Lorraine Station’s feedlot usage down

STATION MANAGER: Michael Crisp, Lorraine Station manager, 250km north of Cloncurry, said the feedlot, managed by his son Luke, could be hard to make profitable. Photos - Kelly Butterworth.
STATION MANAGER: Michael Crisp, Lorraine Station manager, 250km north of Cloncurry, said the feedlot, managed by his son Luke, could be hard to make profitable. Photos - Kelly Butterworth.

TRANSPORT logistics and access to meatworks are two of the main challenges limiting the success of northern feedlots in Queensland, according to Lorraine Station manager Michael Crisp.

Lorraine Station, 250km north of Cloncurry, is a mixed operation with beef cattle supported by irrigated farming and a feedlot. 

The 240,000 hectare property, owned by Lorraine Pastoral Company, is managed by Michael Crisp and James Lethbridge and the feedlot is managed by Luke Crisp. 

Lorraine Station's feedlot.

Lorraine Station's feedlot.

They run a crossbred Droughtmaster, Brahman, Santa Getrudis, Charbray and Angus herd with 17,000 breeders. It was 17 years ago the 7500 head accredited feedlot was built and while it ran at capacity in the beginning, it currently only has 1600 head on feed.

They supply an array of markets including live export and meatworks with slaughter cattle plus southern feedlots with feeders. 

Feedlot manager Luke Crisp.

Feedlot manager Luke Crisp.

Luke Crisp said they are using a corn silage-based ration with a mix of molasses, supplement, cotton seed and Rhodes grass hay. 

He said they truck in supplement and cotton seed, but it’s important to grow their own silage. 

Of all the challenges presented to feedlots in the north of Queensland, the cost of freight and the distance to ports plus meatworks are the main culprits behind Lorraine Station scaling back their feedlot. 

At the moment, most of the feedlot is made up of weaners who weighed less than 140kg when put on feed. 

The weaners currently in the feedlot.

The weaners currently in the feedlot.

“These ones are averaging about 9 to 10 kilogram of feed per head per day.
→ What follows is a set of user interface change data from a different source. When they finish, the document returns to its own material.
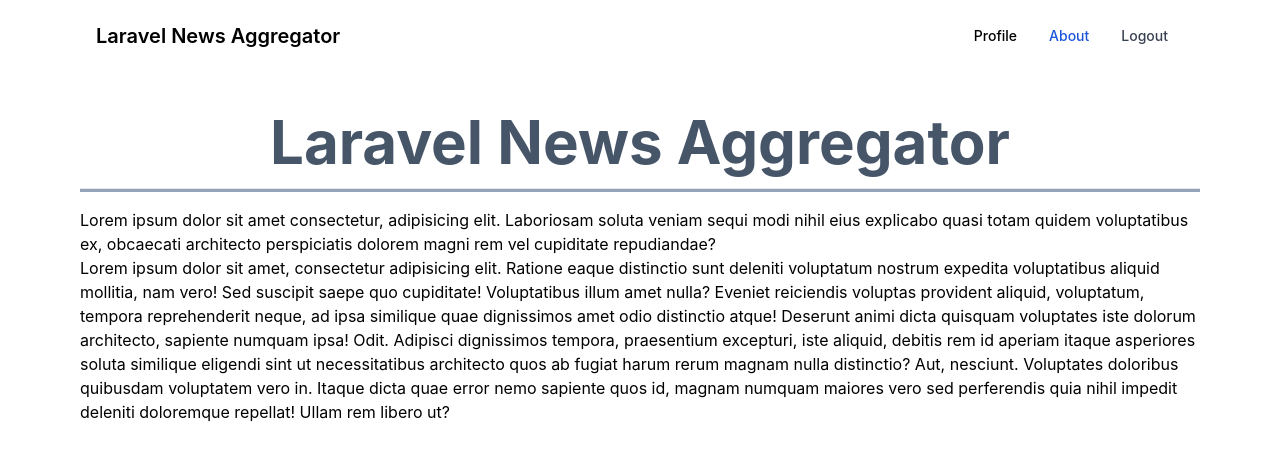
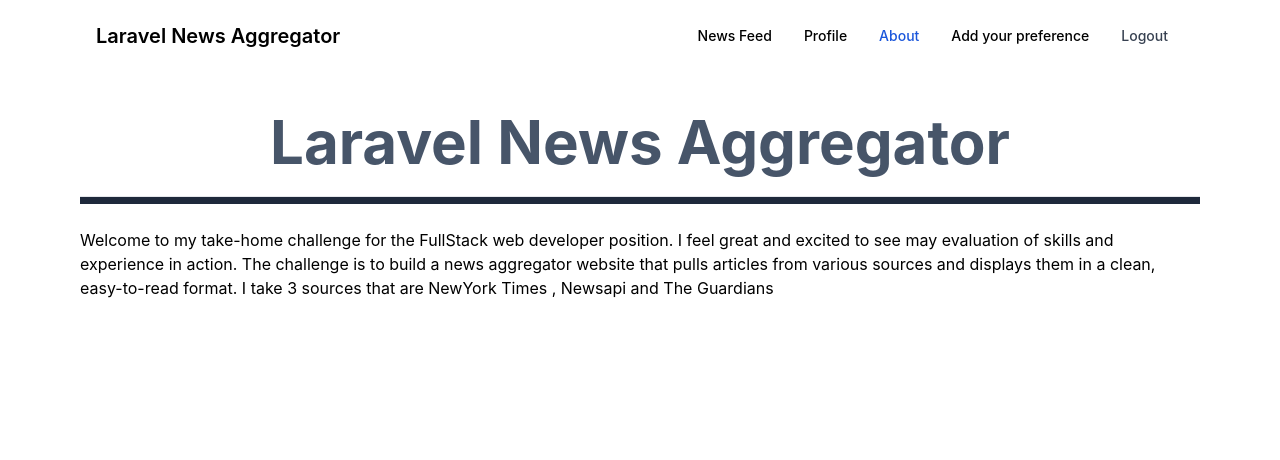
Before and after one commit to khemrajregmi/laravel_react_np, a React (Vite) app in the folder frontend/: page /about in a window 1280 px wide. Shown: the top 460 px of the page. Built offline with nearby package versions, Linux system fonts and the light colour scheme; no server answers; sample sign-in values are in the browser's storage.

Commit message:
code refactoring and minor changes

```diff
--- a/frontend/src/components/ProtectedLayout.jsx
+++ b/frontend/src/components/ProtectedLayout.jsx
@@ -73,6 +73,17 @@ export default function DefaultLayout() {
                         <ul className="flex flex-col p-4 mt-4 border border-gray-100 rounded-lg bg-gray-50 md:flex-row md:space-x-8 md:mt-0 md:text-sm md:font-medium md:border-0 md:bg-white dark:bg-gray-800 md:dark:bg-gray-900 dark:border-gray-700">
                             <li>
                                 <NavLink
+                                    to="/news"
+                                    className={({ isActive }) =>
+                                        isActive
+                                            ? 'block py-2 pl-3 pr-4 text-white bg-blue-700 rounded md:bg-transparent md:text-blue-700 md:p-0 dark:text-white'
+                                            : 'block py-2 pl-3 pr-4 rounded md:bg-transparent md:p-0 dark:text-gray-400 md:dark:hover:text-white'
+                                    }>
+                                    News Feed
+                                </NavLink>
+                            </li>
+                            <li>
+                                <NavLink
                                     to="/profile"
                                     className={({ isActive }) =>
                                         isActive
@@ -93,7 +104,17 @@ export default function DefaultLayout() {
                                     About
                                 </NavLink>
                             </li>
-
+                            <li>
+                                <NavLink
+                                    to="/preference"
+                                    className={({ isActive }) =>
+                                        isActive
+                                            ? 'block py-2 pl-3 pr-4 text-white bg-blue-700 rounded md:bg-transparent md:text-blue-700 md:p-0 dark:text-white'
+                                            : 'block py-2 pl-3 pr-4 rounded md:bg-transparent md:p-0 dark:text-gray-400 md:dark:hover:text-white'
+                                    }>
+                                    Add your preference
+                                </NavLink>
+                            </li>
                             <li>
                                 <a
                                     onClick={handleLogout}
--- a/frontend/src/pages/About.jsx
+++ b/frontend/src/pages/About.jsx
@@ -4,28 +4,13 @@ export default function About() {
     return (
         <>
             <div className="text-6xl font-bold text-slate-600">Laravel News Aggregator</div>
-            <hr className="bg-slate-400 h-1 w-full my-4" />
+            <hr className="bg-slate-800 h-2 w-full my-6" />
+
             <p>
-                Lorem ipsum dolor sit amet consectetur, adipisicing elit. Laboriosam
-                soluta veniam sequi modi nihil eius explicabo quasi totam quidem
-                voluptatibus ex, obcaecati architecto perspiciatis dolorem magni rem vel
-                cupiditate repudiandae?
-            </p>
-            <p>
-                Lorem ipsum dolor sit amet, consectetur adipisicing elit. Ratione eaque
-                distinctio sunt deleniti voluptatum nostrum expedita voluptatibus
-                aliquid mollitia, nam vero! Sed suscipit saepe quo cupiditate!
-                Voluptatibus illum amet nulla? Eveniet reiciendis voluptas provident
-                aliquid, voluptatum, tempora reprehenderit neque, ad ipsa similique quae
-                dignissimos amet odio distinctio atque! Deserunt animi dicta quisquam
-                voluptates iste dolorum architecto, sapiente numquam ipsa! Odit.
-                Adipisci dignissimos tempora, praesentium excepturi, iste aliquid,
-                debitis rem id aperiam itaque asperiores soluta similique eligendi sint
-                ut necessitatibus architecto quos ab fugiat harum rerum magnam nulla
-                distinctio? Aut, nesciunt. Voluptates doloribus quibusdam voluptatem
-                vero in. Itaque dicta quae error nemo sapiente quos id, magnam numquam
-                maiores vero sed perferendis quia nihil impedit deleniti doloremque
-                repellat! Ullam rem libero ut?
+                Welcome to my take-home challenge for the FullStack web developer position. I feel great and
+                excited to see may evaluation of skills and experience in action. The challenge is to build a news
+                aggregator website that pulls articles from various sources and displays them in a clean,
+                easy-to-read format. I take 3 sources that are NewYork Times , Newsapi and The Guardians
             </p>
         </>
     );
--- a/frontend/src/pages/Login.jsx
+++ b/frontend/src/pages/Login.jsx
@@ -2,8 +2,11 @@ import React from 'react';
 import { Link, Navigate } from 'react-router-dom';
 import axios from '../axios';
 import { useAuth } from '../contexts/AuthContext';
+import {  useNavigate } from 'react-router-dom';
+
 
 export default function Login() {
+    const navigate = useNavigate();
     const { setUser, csrfToken } = useAuth();
     const [error, setError] = React.useState(null);
 
@@ -19,12 +22,13 @@ export default function Login() {
         try {
             const resp = await axios.post('/login', body);
             if (resp.status === 200) {
-                console.log('you reach here');
+                // console.log('you reach here');
                 setUser(resp.data.user);
-                // console.log('you reach here noch');
-                return <Navigate to="/profile" />;
+                console.log('you reach here noch');
+                return  navigate('/news');
             }
         } catch (error) {
+            console.log(error);
             if (error.response.status === 401) {
                 setError(error.response.data.message);
             }
--- a/frontend/src/pages/NewsFeed.jsx
+++ b/frontend/src/pages/NewsFeed.jsx
@@ -10,14 +10,14 @@ const Feed = () => {
     const [isLoading, setIsLoading] = useState(false);
     const [filter, setFilter] = useState({
         date: null,
-        category: '',
-        source: '',
+        category: null,
+        source: null,
     });
 
     const { user } = useAuth();
 
     useEffect(() => {
-        fetchData();
+        fetchData().then(r => {});
     }, [filter]);
 
     const fetchData = async () => {
--- a/frontend/src/pages/PersonalizedNewsFeed.jsx
+++ b/frontend/src/pages/PersonalizedNewsFeed.jsx
@@ -0,0 +1,124 @@
+import React, { useState, useEffect } from 'react';
+import axios from 'axios';
+import {  useNavigate } from 'react-router-dom';
+
+const Preference = () => {
+    const navigate = useNavigate();
+    const [categories, setCategories] = useState([
+        { key: '', value: '' },
+        { key: '1', value: 'Business' },
+        { key: '2', value: 'Health' },
+        { key: '3', value: 'Science' },
+        { key: '4', value: 'Sports' },
+        { key: '5', value: 'Technology' },
+    ]);
+    const [sources, setSources] = useState(['','NewsAPI', 'NYTimes', 'TheGuardian']);
+    const [selectedCategory, setSelectedCategory] = useState('');
+    const [selectedSource, setSelectedSource] = useState('');
+    const [selectedAuthor, setSelectedAuthor] = useState('');
+
+    useEffect(() => {
+        // Fetch additional data if needed
+    }, []);
+
+    const handleSubmit = async (e) => {
+        e.preventDefault();
+
+        try {
+            const response = await axios.post('http://localhost/api/preferences',
+                {
+                    source: selectedSource,
+                    category_id: selectedCategory,
+                    author: selectedAuthor,
+                },
+                {
+                    withCredentials: true, // Send cookies including CSRF token
+                    headers: {
+                        'X-CSRF-TOKEN': window.csrfToken, // Set CSRF token header
+                    },
+                }
+            );
+
+            // Handle the API response as needed
+            console.log('Preferences saved successfully:', response.data);
+            navigate('/profile');
+
+
+            // ...rest of the form submission logic
+        } catch (error) {
+            console.error('Error:', error);
+            // Handle the error
+        }
+    };
+
+    return (
+        <>
+            <div className="text-6xl font-bold text-slate-500">Hot News</div>
+            <hr className="bg-slate-400 h-1 w-full my-4" />
+            <div className="max-w-lg mx-auto">
+
+                <form onSubmit={handleSubmit}>
+                    <div className="mb-4">
+                        <label htmlFor="category" className="block text-gray-700 font-medium mb-2">
+                            Category
+                        </label>
+                        <select
+                            id="category"
+                            className="w-full border border-gray-300 rounded-md py-2 px-3 focus:outline-none focus:ring focus:ring-indigo-200"
+                            value={selectedCategory}
+                            onChange={(e) => setSelectedCategory(e.target.value)}
+                        >
+                            {categories.map((category) => (
+                                <option key={category.key} value={category.key}>
+                                    {category.value}
+                                </option>
+                            ))}
+                        </select>
+
+                    </div>
+
+                    <div className="mb-4">
+                        <label htmlFor="source" className="block text-gray-700 font-medium mb-2">
+                            Source
+                        </label>
+                        <select
+                            id="source"
+                            className="w-full border border-gray-300 rounded-md py-2 px-3 focus:outline-none focus:ring focus:ring-indigo-200"
+                            value={selectedSource}
+                            onChange={(e) => setSelectedSource(e.target.value)}
+                        >
+                            {sources.map((source) => (
+                                <option key={source} value={source}>
+                                    {source}
+                                </option>
+                            ))}
+                        </select>
+                    </div>
+
+                    <div className="mb-4">
+                        <label htmlFor="author" className="block text-gray-700 font-medium mb-2">
+                            Author
+                        </label>
+                        <input
+                            type="text"
+                            id="author"
+                            className="w-full border border-gray-300 rounded-md py-2 px-3 focus:outline-none focus:ring focus:ring-indigo-200"
+                            value={selectedAuthor}
+                            onChange={(e) => setSelectedAuthor(e.target.value)}
+                        />
+                    </div>
+
+                    <button
+                        type="submit"
+                        className="bg-indigo-500 text-white py-2 px-4 rounded-md hover:bg-indigo-600"
+                    >
+                        Save Preference
+                    </button>
+                </form>
+            </div>
+        </>
+    );
+
+};
+
+export default Preference;
```
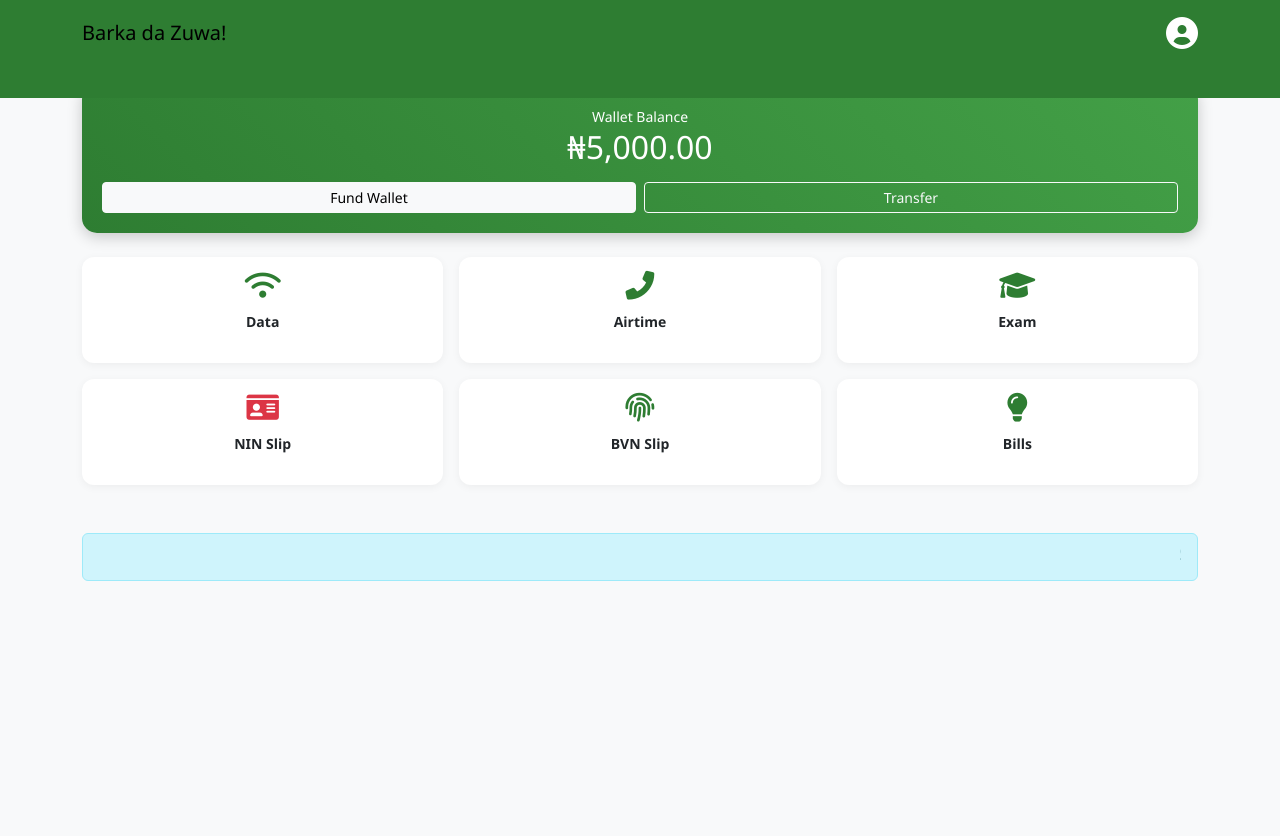
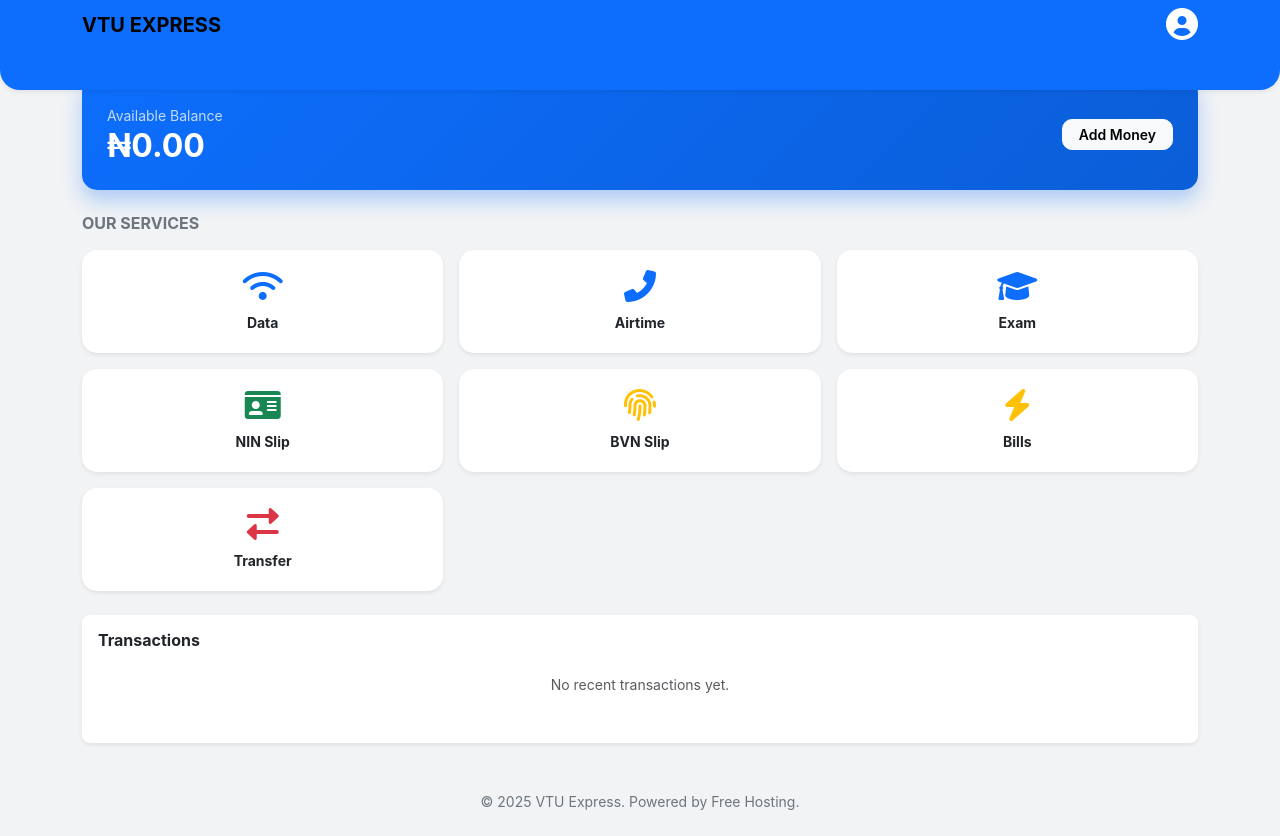
Before and after one commit to auwaldev-creator/my-vtu-website, a plain HTML site: page index.html in a window 1280 px wide. Before the commit the page ends 800 px from the top, so only its background shows below. Drawn offline with nearby package versions, Linux system fonts and the light colour scheme.

Commit message:
Update index.html with new branding and styles

```diff
--- a/index.html
+++ b/index.html
@@ -1,103 +1,109 @@
 <!DOCTYPE html>
-<html lang="ha">
+<html lang="en">
 <head>
     <meta charset="UTF-8">
     <meta name="viewport" content="width=device-width, initial-scale=1.0">
-    <title>VTU & NIN Hub</title>
+    <title>VTU Express - Fast & Reliable</title>
     <link href="https://cdn.jsdelivr.net/npm/bootstrap@5.3.0/dist/css/bootstrap.min.css" rel="stylesheet">
     <link rel="stylesheet" href="https://cdnjs.cloudflare.com/ajax/libs/font-awesome/6.0.0/css/all.min.css">
     <style>
-        :root { --primary-color: #2e7d32; --secondary-color: #fdd835; }
-        body { background-color: #f8f9fa; font-family: 'Segoe UI', sans-serif; }
-        .navbar { background-color: var(--primary-color); color: white; }
+        :root { --primary-color: #0d6efd; --secondary-color: #6c757d; }
+        body { background-color: #f1f3f5; font-family: 'Inter', sans-serif; }
+        .navbar { background-color: var(--primary-color); color: white; border-radius: 0 0 20px 20px; }
         .balance-card {
-            background: linear-gradient(45deg, #2e7d32, #43a047);
-            color: white; border-radius: 15px; padding: 20px; margin-top: -30px;
-            box-shadow: 0 4px 15px rgba(0,0,0,0.2);
+            background: linear-gradient(135deg, #0d6efd, #0b5ed7);
+            color: white; border-radius: 15px; padding: 25px; margin-top: -20px;
+            box-shadow: 0 10px 20px rgba(13, 110, 253, 0.3);
         }
         .service-card {
-            background: white; border-radius: 12px; padding: 15px;
-            text-align: center; box-shadow: 0 2px 8px rgba(0,0,0,0.05);
-            transition: 0.3s; border: none; height: 100%;
+            background: white; border-radius: 15px; padding: 20px;
+            text-align: center; border: none; transition: 0.3s;
+            height: 100%; display: flex; flex-direction: column; align-items: center;
         }
-        .service-card i { font-size: 1.8rem; color: var(--primary-color); margin-bottom: 10px; }
-        .service-card:active { transform: scale(0.95); }
+        .service-card i { font-size: 2rem; color: var(--primary-color); margin-bottom: 10px; }
+        .service-card:hover { transform: translateY(-5px); }
+        .btn-action { border-radius: 10px; font-weight: 600; }
     </style>
 </head>
 <body>
 
-<nav class="navbar pb-5">
-    <div class="container mt-2">
-        <span class="navbar-brand mb-0 h4">Barka da Zuwa!</span>
-        <i class="fas fa-user-circle fa-2x"></i>
+<nav class="navbar pb-5 shadow-sm">
+    <div class="container d-flex justify-content-between align-items-center">
+        <span class="navbar-brand mb-0 h4 fw-bold">VTU EXPRESS</span>
+        <div class="dropdown">
+            <i class="fas fa-user-circle fa-2x cursor-pointer" id="userMenu"></i>
+        </div>
     </div>
 </nav>
 
-<div class="container mt-3">
-    <div class="balance-card mb-4 text-center">
-        <small>Wallet Balance</small>
-        <h2 id="walletBalance">₦5,000.00</h2>
-        <div class="d-flex justify-content-around mt-3">
-            <button class="btn btn-light btn-sm w-100 me-2">Fund Wallet</button>
-            <button class="btn btn-outline-light btn-sm w-100" onclick="showTransfer()">Transfer</button>
+<div class="container mt-2">
+    <div class="balance-card mb-4">
+        <div class="row align-items-center">
+            <div class="col-7">
+                <small class="opacity-75">Available Balance</small>
+                <h2 class="fw-bold mb-0">₦0.00</h2>
+            </div>
+            <div class="col-5 text-end">
+                <button class="btn btn-light btn-sm btn-action px-3">Add Money</button>
+            </div>
         </div>
     </div>
 
+    <h6 class="fw-bold mb-3 text-secondary">OUR SERVICES</h6>
     <div class="row g-3">
         <div class="col-4">
-            <div class="card service-card">
+            <div class="card service-card shadow-sm">
                 <i class="fas fa-wifi"></i>
-                <p class="small fw-bold">Data</p>
+                <span class="small fw-bold">Data</span>
             </div>
         </div>
         <div class="col-4">
-            <div class="card service-card">
+            <div class="card service-card shadow-sm">
                 <i class="fas fa-phone-alt"></i>
-                <p class="small fw-bold">Airtime</p>
+                <span class="small fw-bold">Airtime</span>
             </div>
         </div>
         <div class="col-4">
-            <div class="card service-card">
+            <div class="card service-card shadow-sm">
                 <i class="fas fa-graduation-cap"></i>
-                <p class="small fw-bold">Exam</p>
+                <span class="small fw-bold">Exam</span>
             </div>
         </div>
         <div class="col-4">
-            <div class="card service-card" onclick="openNIN()">
-                <i class="fas fa-id-card text-danger"></i>
-                <p class="small fw-bold">NIN Slip</p>
+            <div class="card service-card shadow-sm border-primary">
+                <i class="fas fa-id-card text-success"></i>
+                <span class="small fw-bold">NIN Slip</span>
             </div>
         </div>
         <div class="col-4">
-            <div class="card service-card">
-                <i class="fas fa-fingerprint"></i>
-                <p class="small fw-bold">BVN Slip</p>
+            <div class="card service-card shadow-sm">
+                <i class="fas fa-fingerprint text-warning"></i>
+                <span class="small fw-bold">BVN Slip</span>
             </div>
         </div>
         <div class="col-4">
-            <div class="card service-card">
-                <i class="fas fa-lightbulb"></i>
-                <p class="small fw-bold">Bills</p>
+            <div class="card service-card shadow-sm">
+                <i class="fas fa-bolt text-warning"></i>
+                <span class="small fw-bold">Bills</span>
+            </div>
+        </div>
+        <div class="col-4">
+            <div class="card service-card shadow-sm">
+                <i class="fas fa-exchange-alt text-danger"></i>
+                <span class="small fw-bold">Transfer</span>
             </div>
         </div>
     </div>
-</div>
 
-<div class="container mt-5 mb-4">
-    <div class="alert alert-info py-2">
-        <marquee>Saka sabon tsarin NIN Plastic yanzu akan farashi mai sauki!</marquee>
+    <div class="mt-4 p-3 bg-white rounded-3 shadow-sm">
+        <h6 class="fw-bold mb-2">Transactions</h6>
+        <p class="text-muted small text-center py-3">No recent transactions yet.</p>
     </div>
 </div>
 
-<script>
-    function openNIN() {
-        alert("Zaku iya print NIN Plastic anan. Shigar da lambobi 11.");
-    }
-
-    function showTransfer() {
-        alert("Wannan shine wurin Internal Transfer.");
-    }
-</script>
+<footer class="text-center mt-5 pb-4 text-secondary small">
+    &copy; 2025 VTU Express. Powered by Free Hosting.
+</footer>
 
 </body>
-</html>
+    </html>
```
They're in here for about 90 days roughly and they do around 1.2kg a day weight gain and a cost of $1.57 (per head) daily,” Luke Crisp said. 

The target weight for all cattle leaving Lorraine Station is 400 kilograms-plus unless dry seasons force an early turnoff. 

Michael Crisp said the viability of the feedlot depended on a lot of factors, but their biggest hurdle was logistics. 

“After the live export ban and as the cost of production went up plus returns went down, we've just used it (the feedlot) less and less,” he said. 

“Your killing facilities, especially for lotfed cattle, because basically you have to be located in Rockhampton or further south.

“Townsville doesn’t have the ability to distribute feedlot meat, so basically the freight on your imports and on your cattle freight adds to our cost a fair bit.”

Lorraine Pastoral usually sells finished cattle through Dinmore, 2000km away by road or rail.  

Lorraine Station, 250km north of Cloncurry.

Lorraine Station, 250km north of Cloncurry.

The other challenge facing the feedlot is the need to grow their own inputs.  

”It's also a cash flow problem - you've got to put out a fair bit of money the year before you want to feed it, because you have to have feed on hand for the next year,” Mr Crisp said. 

With crops harvested in August and September and the feedlot not operational during the wet season, he said there was little chance to use it the year of harvest. 

This year 150ha of corn silage was produced, yielding 45t/ha, for a total of 6500 tonne. Last year they grew 11,500 tonne.